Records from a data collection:
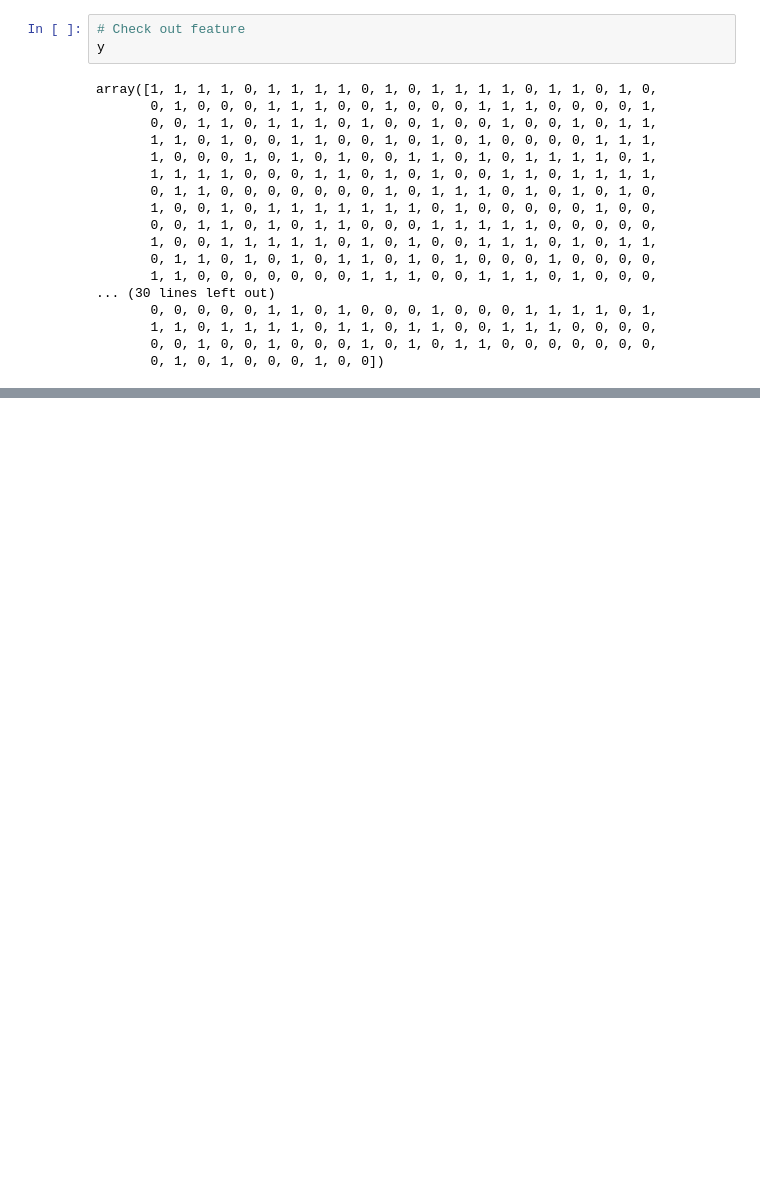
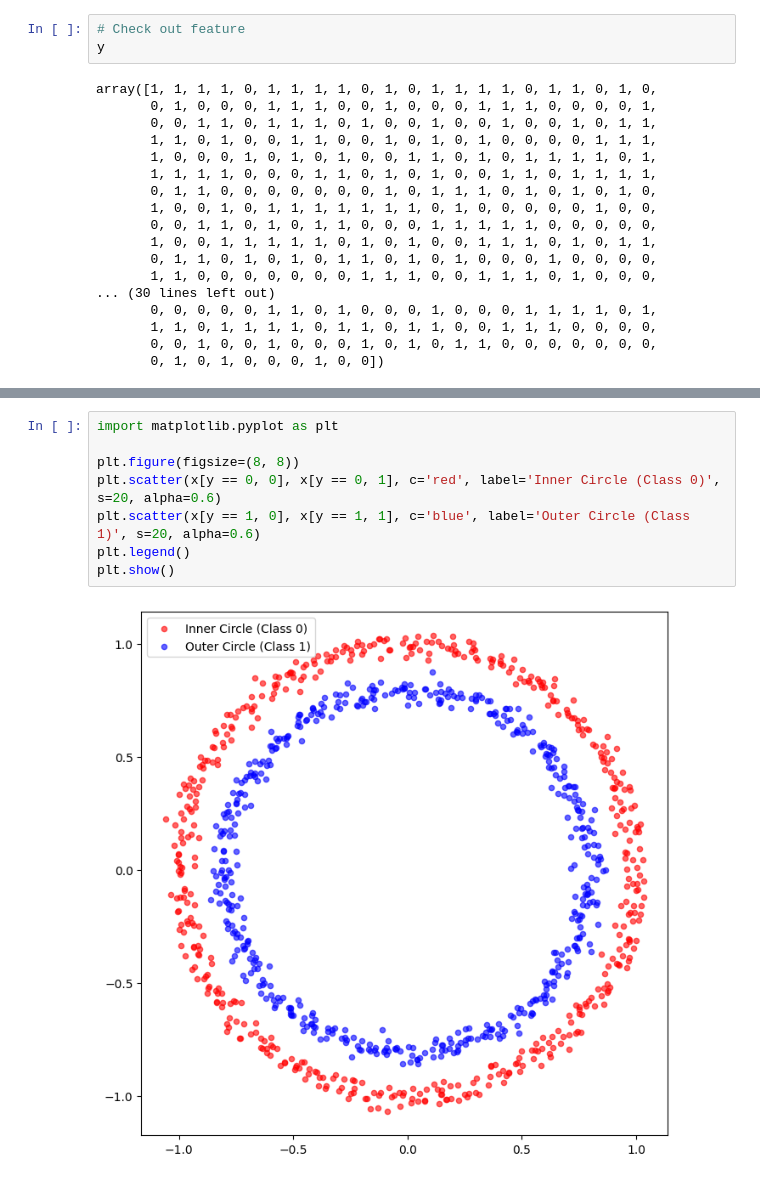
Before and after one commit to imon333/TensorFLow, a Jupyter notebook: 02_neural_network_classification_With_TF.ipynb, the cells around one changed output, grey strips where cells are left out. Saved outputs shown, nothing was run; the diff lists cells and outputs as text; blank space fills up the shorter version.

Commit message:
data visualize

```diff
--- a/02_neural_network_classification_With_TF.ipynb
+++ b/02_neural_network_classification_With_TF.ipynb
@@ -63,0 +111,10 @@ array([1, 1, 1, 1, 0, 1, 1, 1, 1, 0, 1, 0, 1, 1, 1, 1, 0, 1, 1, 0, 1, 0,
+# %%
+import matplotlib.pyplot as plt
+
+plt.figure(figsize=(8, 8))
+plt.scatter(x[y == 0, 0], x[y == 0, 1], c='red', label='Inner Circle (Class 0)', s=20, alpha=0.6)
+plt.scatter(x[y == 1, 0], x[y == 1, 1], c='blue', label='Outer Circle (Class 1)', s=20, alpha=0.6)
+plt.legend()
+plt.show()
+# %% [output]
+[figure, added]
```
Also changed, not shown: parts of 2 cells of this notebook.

---

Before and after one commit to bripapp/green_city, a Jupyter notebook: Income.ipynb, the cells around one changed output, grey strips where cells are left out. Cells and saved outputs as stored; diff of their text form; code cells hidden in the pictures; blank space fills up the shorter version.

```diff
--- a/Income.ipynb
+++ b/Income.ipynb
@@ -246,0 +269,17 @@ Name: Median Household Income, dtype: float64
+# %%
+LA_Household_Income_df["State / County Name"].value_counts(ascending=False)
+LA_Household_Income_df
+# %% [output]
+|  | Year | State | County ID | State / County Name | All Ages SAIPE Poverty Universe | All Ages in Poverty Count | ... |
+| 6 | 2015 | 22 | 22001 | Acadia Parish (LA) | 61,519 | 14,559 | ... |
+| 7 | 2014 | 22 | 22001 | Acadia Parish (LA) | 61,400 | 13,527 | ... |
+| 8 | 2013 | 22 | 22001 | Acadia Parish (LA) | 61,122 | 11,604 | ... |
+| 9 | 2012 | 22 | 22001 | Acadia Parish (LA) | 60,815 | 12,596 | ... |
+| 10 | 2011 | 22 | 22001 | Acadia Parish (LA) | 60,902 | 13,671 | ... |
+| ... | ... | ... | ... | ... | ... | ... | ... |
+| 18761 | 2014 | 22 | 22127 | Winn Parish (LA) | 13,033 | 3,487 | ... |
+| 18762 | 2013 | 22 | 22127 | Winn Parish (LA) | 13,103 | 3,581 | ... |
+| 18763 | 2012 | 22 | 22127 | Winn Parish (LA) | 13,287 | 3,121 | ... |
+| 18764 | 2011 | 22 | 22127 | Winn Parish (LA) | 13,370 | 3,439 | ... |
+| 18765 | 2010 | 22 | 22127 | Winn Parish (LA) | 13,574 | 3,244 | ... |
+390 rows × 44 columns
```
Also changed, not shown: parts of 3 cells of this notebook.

* **TASK OBJECTIVE**
What the answer needs is every line from the data above with "label" in it.

* **SOLUTION TO THIS EXERCISE**
+plt.scatter(x[y == 0, 0], x[y == 0, 1], c='red', label='Inner Circle (Class 0)', s=20, alpha=0.6)
+plt.scatter(x[y == 1, 0], x[y == 1, 1], c='blue', label='Outer Circle (Class 1)', s=20, alpha=0.6)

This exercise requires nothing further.